**ENTRIES SHOWN:**
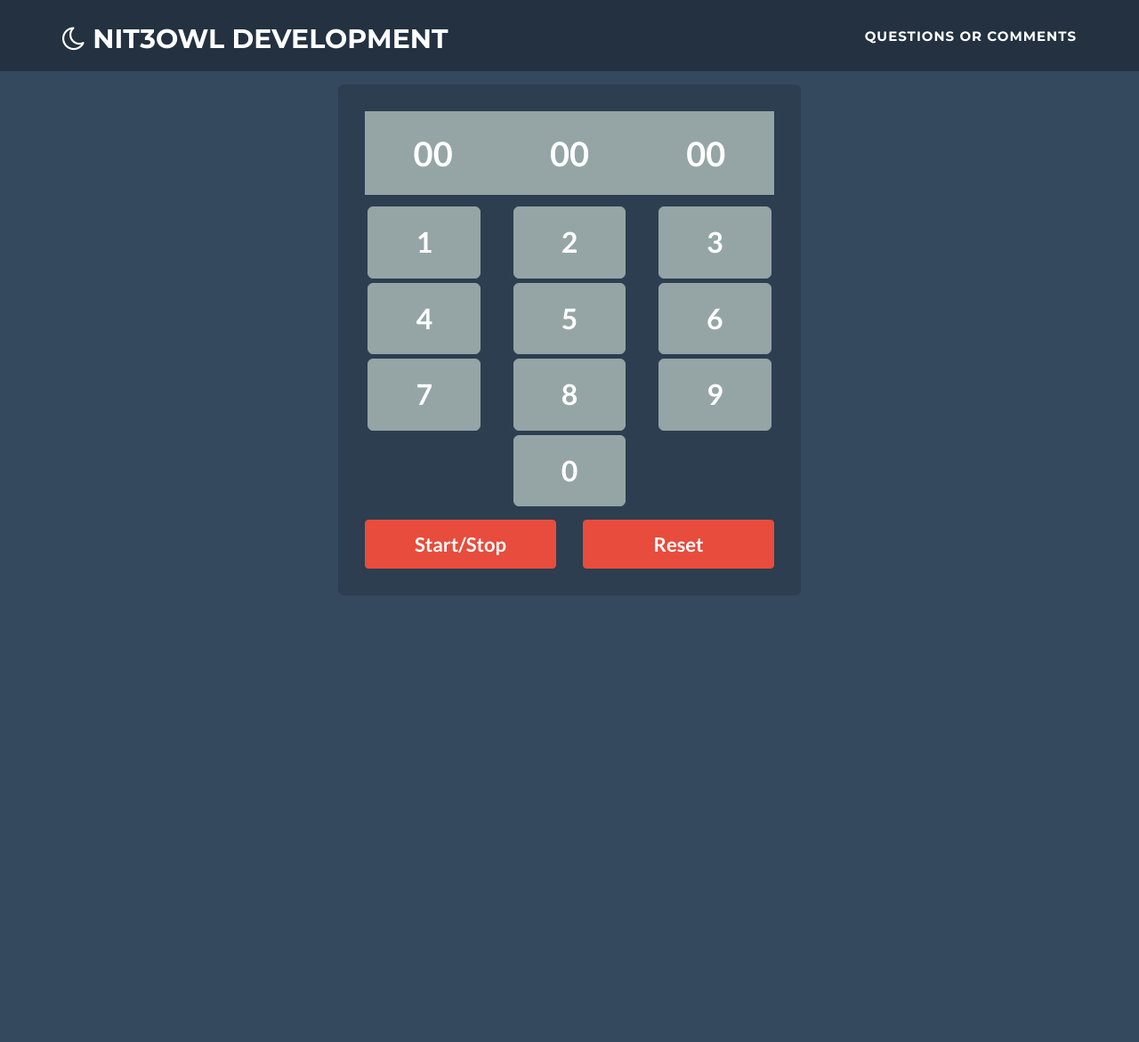
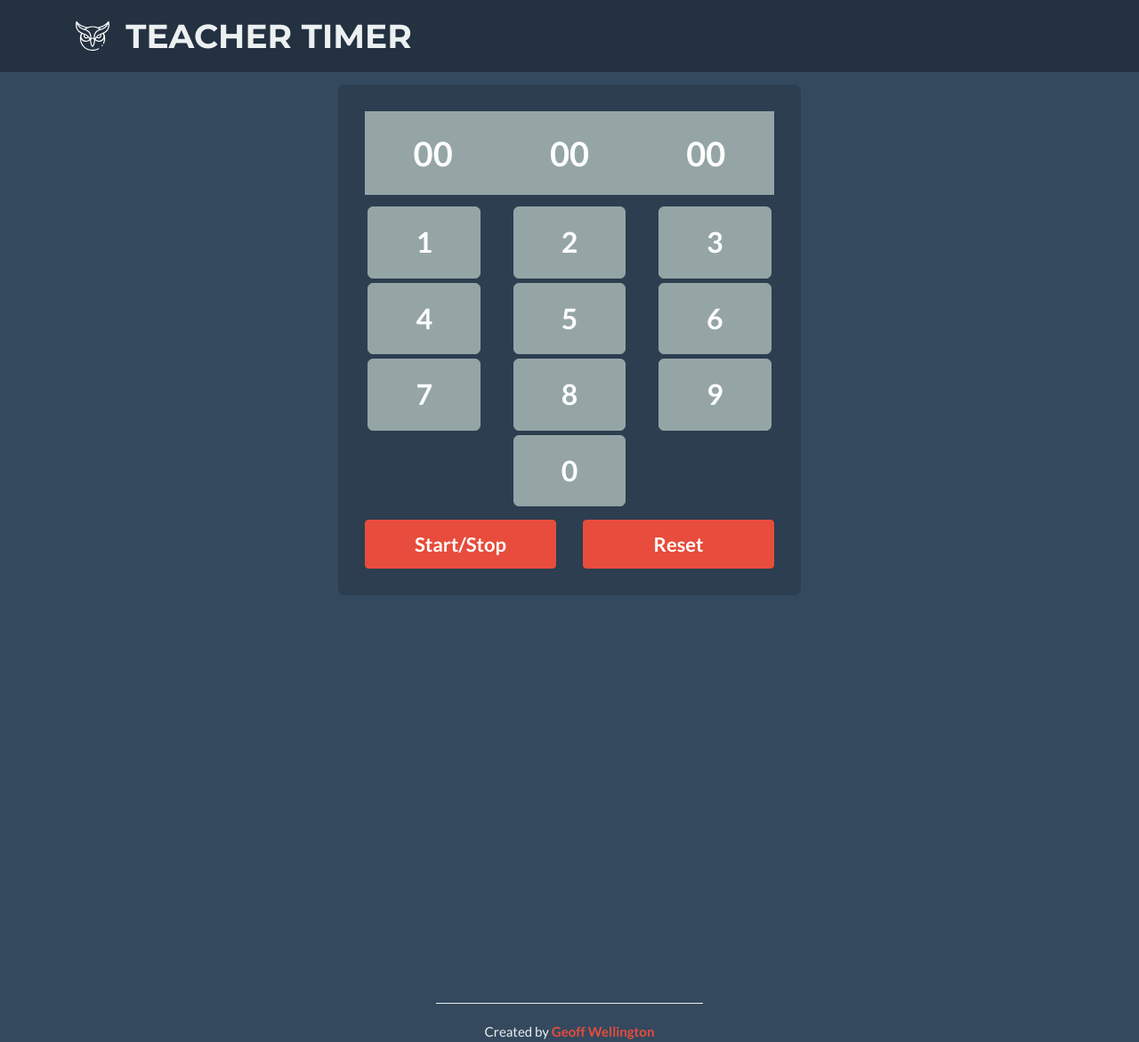
Before and after one commit to nit3owl/countdown-timer, a plain HTML site: page index.html in a window 1280 px wide. Shown: the whole page at 89% size. Before the commit the page ends 800 px from the top, so only its background shows below. Drawn offline with nearby package versions, Linux system fonts and the light colour scheme.

Commit message:
Minor styling for main page rewrite

```diff
--- a/css/timer.css
+++ b/css/timer.css
@@ -96,3 +96,8 @@
 	bottom: 0;
 	width: 100%;
 }
+.footer {
+	margin: 35% auto 0;
+	width: 20em;
+	text-align: center;
+}
--- a/index.html
+++ b/index.html
@@ -6,10 +6,22 @@
     <meta charset="utf-8">
     <meta http-equiv="X-UA-Compatible" content="IE=edge">
     <meta name="viewport" content="width=device-width, initial-scale=1">
-    <meta name="description" content="Simple github page based on freelancer startbootstrap">
-    <meta name="author" content="NIT3OWL Development">
+    <meta name="description" content="Toy JavaScript project implementing a countdown timer.">
+    <meta name="author" content="Geoff Wellington">
+    <meta name="keywords"
+          content="geoff wellington,geoffrey wellington,software engineer,staff software engineer,senior software engineer,seattle,redmond">
+    <meta property="og:title" content="Geoff Wellington | Staff Software Engineer &amp; Technical Lead">
+    <meta property="og:description"
+          content="Personal website, resume, and portfolio for Geoff Wellington, staff software engineer.">
+    <meta property="og:url" content="https://www.geoffwellington.com/">
+    <meta property="og:locale" content="en">
+    <meta property="og:type" content="website">
+    <meta name="twitter:card" content="summary">
+    <meta name="twitter:title" content="Geoff Wellington | Staff Software Engineer &amp; Technical Lead">
+    <meta name="twitter:description"
+          content="Personal website, resume, and portfolio for Geoff Wellington, staff software engineer.">
 
-    <title>NIT3OWL Development - Teacher Timer</title>
+    <title>Geoff Wellington | Teacher Timer</title>
 
     <!-- Bootstrap Core CSS - Uses Bootswatch Flatly Theme: http://bootswatch.com/flatly/ -->
     <link href="startbootstrap-freelancer-1.0.2/css/bootstrap.css" rel="stylesheet">
@@ -21,7 +33,8 @@
     <!-- Custom Fonts -->
     <link href="startbootstrap-freelancer-1.0.2/font-awesome/css/font-awesome.min.css" rel="stylesheet" type="text/css">
     <link href="https://fonts.googleapis.com/css?family=Montserrat:400,700" rel="stylesheet" type="text/css">
-    <link href="https://fonts.googleapis.com/css?family=Lato:400,700,400italic,700italic" rel="stylesheet" type="text/css">
+    <link href="https://fonts.googleapis.com/css?family=Lato:400,700,400italic,700italic" rel="stylesheet"
+          type="text/css">
 
     <!-- HTML5 Shim and Respond.js IE8 support of HTML5 elements and media queries -->
     <!-- WARNING: Respond.js doesn't work if you view the page via file:// -->
@@ -39,22 +52,11 @@
     <div class="container">
         <!-- Brand and toggle get grouped for better mobile display -->
         <div class="navbar-header page-scroll">
-                <button type="button" class="navbar-toggle" data-toggle="collapse" data-target="#bs-example-navbar-collapse-1">
-                    <span class="sr-only">Toggle navigation</span>
-                    <span class="icon-bar"></span>
-                    <span class="icon-bar"></span>
-                    <span class="icon-bar"></span>
-                </button>
-		<a class="navbar-brand" href="http://nit3owl.github.io/index.html"><i class="fa fa-moon-o"></i> Nit3Owl Development</a>
+            <div style="display: flex; align-items: center; padding-top: 0.25em; padding-bottom: 0.25em">
+                <img src="assets/owl-angry-svgrepo-com.svg" alt="Angry Owl"
+                     style="filter: invert(100%); display: inline; vertical-align: center; height: 2.5em; padding-left: 1em">
+                <span style="padding-left: 0.5em; font-size: 2.5em">Teacher Timer</span>
             </div>
-
-            <!-- Collect the nav links, forms, and other content for toggling -->
-            <div class="collapse navbar-collapse" id="bs-example-navbar-collapse-1">
-                <ul class="nav navbar-nav navbar-right">
-                    <li class="page-scroll">
-						<a href="#contactModal" class="portfolio-liink" data-toggle="modal">Questions or Comments</a>
-					</li>
-                </ul>
         </div>
         <!-- /.navbar-collapse -->
     </div>
@@ -73,30 +75,54 @@
                 </div>
                 <div id="numBtnSection" class="displaySection">
                     <div class="row" style="padding-top: 3px;">
-					<div class="col-xs-4"><button type="button" value="1" class="timerBtn btn btn-default btn-lg" id="btn1">1</button></div>
-					<div class="col-xs-4"><button type="button" value="2" class="timerBtn btn btn-default btn-lg" id="btn2">2</button></div>
-					<div class="col-xs-4"><button type="button" value="3" class="timerBtn btn btn-default btn-lg" id="btn3">3</button></div>
+                        <div class="col-xs-4">
+                            <button type="button" value="1" class="timerBtn btn btn-default btn-lg" id="btn1">1</button>
+                        </div>
+                        <div class="col-xs-4">
+                            <button type="button" value="2" class="timerBtn btn btn-default btn-lg" id="btn2">2</button>
+                        </div>
+                        <div class="col-xs-4">
+                            <button type="button" value="3" class="timerBtn btn btn-default btn-lg" id="btn3">3</button>
+                        </div>
                     </div>
                     <div class="row" style="padding-top: 5px;">
-					<div class="col-xs-4"><button type="button" value="4" class="timerBtn btn btn-default btn-lg" id="btn4">4</button></div>
-					<div class="col-xs-4"><button type="button" value="5" class="timerBtn btn btn-default btn-lg" id="btn5">5</button></div>
-					<div class="col-xs-4"><button type="button" value="6" class="timerBtn btn btn-default btn-lg" id="btn6">6</button></div>
+                        <div class="col-xs-4">
+                            <button type="button" value="4" class="timerBtn btn btn-default btn-lg" id="btn4">4</button>
+                        </div>
+                        <div class="col-xs-4">
+                            <button type="button" value="5" class="timerBtn btn btn-default btn-lg" id="btn5">5</button>
+                        </div>
+                        <div class="col-xs-4">
+                            <button type="button" value="6" class="timerBtn btn btn-default btn-lg" id="btn6">6</button>
+                        </div>
                     </div>
                     <div class="row" style="padding-top: 5px;">
-					<div class="col-xs-4"><button type="button" value="7" class="timerBtn btn btn-default btn-lg" id="btn7">7</button></div>
-					<div class="col-xs-4"><button type="button" value="8" class="timerBtn btn btn-default btn-lg" id="btn8">8</button></div>
-					<div class="col-xs-4"><button type="button" value="9" class="timerBtn btn btn-default btn-lg" id="btn9">9</button></div>
+                        <div class="col-xs-4">
+                            <button type="button" value="7" class="timerBtn btn btn-default btn-lg" id="btn7">7</button>
+                        </div>
+                        <div class="col-xs-4">
+                            <button type="button" value="8" class="timerBtn btn btn-default btn-lg" id="btn8">8</button>
+                        </div>
+                        <div class="col-xs-4">
+                            <button type="button" value="9" class="timerBtn btn btn-default btn-lg" id="btn9">9</button>
+                        </div>
                     </div>
                     <div class="row" style="padding-top: 5px; padding-bottom: 5px">
-					<div class=" col-xs-offset-4 col-xs-4"><button type="button" value="0" class="timerBtn btn btn-default btn-lg" id="btn0">0</button></div>
+                        <div class=" col-xs-offset-4 col-xs-4">
+                            <button type="button" value="0" class="timerBtn btn btn-default btn-lg" id="btn0">0</button>
+                        </div>
                     </div>
                 </div>
                 <div class="row">
                     <div class="col-xs-12 col-sm-6 text-center actionBtn">
-					<button type="button" id="startStop" class="btn btn-danger startStopBtn" onclick="startTimer();">Start/Stop</button>
+                        <button type="button" id="startStop" class="btn btn-danger startStopBtn"
+                                onclick="startTimer();">Start/Stop
+                        </button>
                     </div>
                     <div class="col-xs-12  col-sm-6 text-center actionBtn">
-					<button  type="button" id="reset" class="btn btn-danger startStopBtn" onclick="resetTimer();">Reset</button>
+                        <button type="button" id="reset" class="btn btn-danger startStopBtn" onclick="resetTimer();">
+                            Reset
+                        </button>
                     </div>
                 </div>
             </div>
@@ -118,18 +144,27 @@
                     <div class="modal-body">
                         <h3>Questions or Comments?</h3>
                         <hr class="star-light">
-							<p>If you have questions, comments, or feature requests, please feel free to contact me on GitHub or via email.</p>
-							<p>On GitHub, you can submit an issue with your bug report or feature request and it will be reviewed for attention.  If you're unfamiliar with GitHub, please feel free to send an email instead.</p>
+                        <p>If you have questions, comments, or feature requests, please feel free to contact me on
+                            GitHub or via email.</p>
+                        <p>On GitHub, you can submit an issue with your bug report or feature request and it will be
+                            reviewed for attention. If you're unfamiliar with GitHub, please feel free to send an email
+                            instead.</p>
 
                         <div class="row">
                             <div class="col-lg-12 text-center">
                                 <h3>Contact the Dev</h3>
                                 <ul class="list-inline">
                                     <li>
-												<a href="mailto:nit3owldev@gmail.com" class="btn btn-default" style="font-size: 15px; font-weight: normal; width:100%"><i class="fa fa-envelope-o fa-fw"></i> <span class="network-name">Email</span></a>
+                                        <a href="mailto:nit3owldev@gmail.com" class="btn btn-default"
+                                           style="font-size: 15px; font-weight: normal; width:100%"><i
+                                                class="fa fa-envelope-o fa-fw"></i> <span
+                                                class="network-name">Email</span></a>
                                     </li>
                                     <li>
-														<a href="https://github.com/nit3owl/teacher-timer/issues" class="btn btn-default" style="font-size: 15px; font-weight: normal; width:100%"><i class="fa fa-github fa-fw"></i> <span class="network-name">Github</span></a>
+                                        <a href="https://github.com/nit3owl/teacher-timer/issues"
+                                           class="btn btn-default"
+                                           style="font-size: 15px; font-weight: normal; width:100%"><i
+                                                class="fa fa-github fa-fw"></i> <span class="network-name">Github</span></a>
                                     </li>
                                 </ul>
                             </div>
@@ -139,6 +174,14 @@
             </div>
         </div>
     </div>
+</div>
+<!-- footer -->
+<div class="footer">
+    <div>
+        <hr/>
+        <span>Created by <a href="https://www.geoffwellington.com/" style="font-weight: bold"> Geoff Wellington</a></span>
+    </div>
+
 </div>
 
 <!-- jQuery -->
```
Also changed, not shown: assets/owl-angry-svgrepo-com.svg (added), 2 other files. Lines whose indentation alone changed are shown as unchanged.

**TRY IT:** Report each line of the records that holds the word "stylesheet".

**SOLUTION TO THE PROBLEM:**
     <link href="startbootstrap-freelancer-1.0.2/css/bootstrap.css" rel="stylesheet">
     <link href="startbootstrap-freelancer-1.0.2/font-awesome/css/font-awesome.min.css" rel="stylesheet" type="text/css">
     <link href="https://fonts.googleapis.com/css?family=Montserrat:400,700" rel="stylesheet" type="text/css">
-    <link href="https://fonts.googleapis.com/css?family=Lato:400,700,400italic,700italic" rel="stylesheet" type="text/css">
+    <link href="https://fonts.googleapis.com/css?family=Lato:400,700,400italic,700italic" rel="stylesheet"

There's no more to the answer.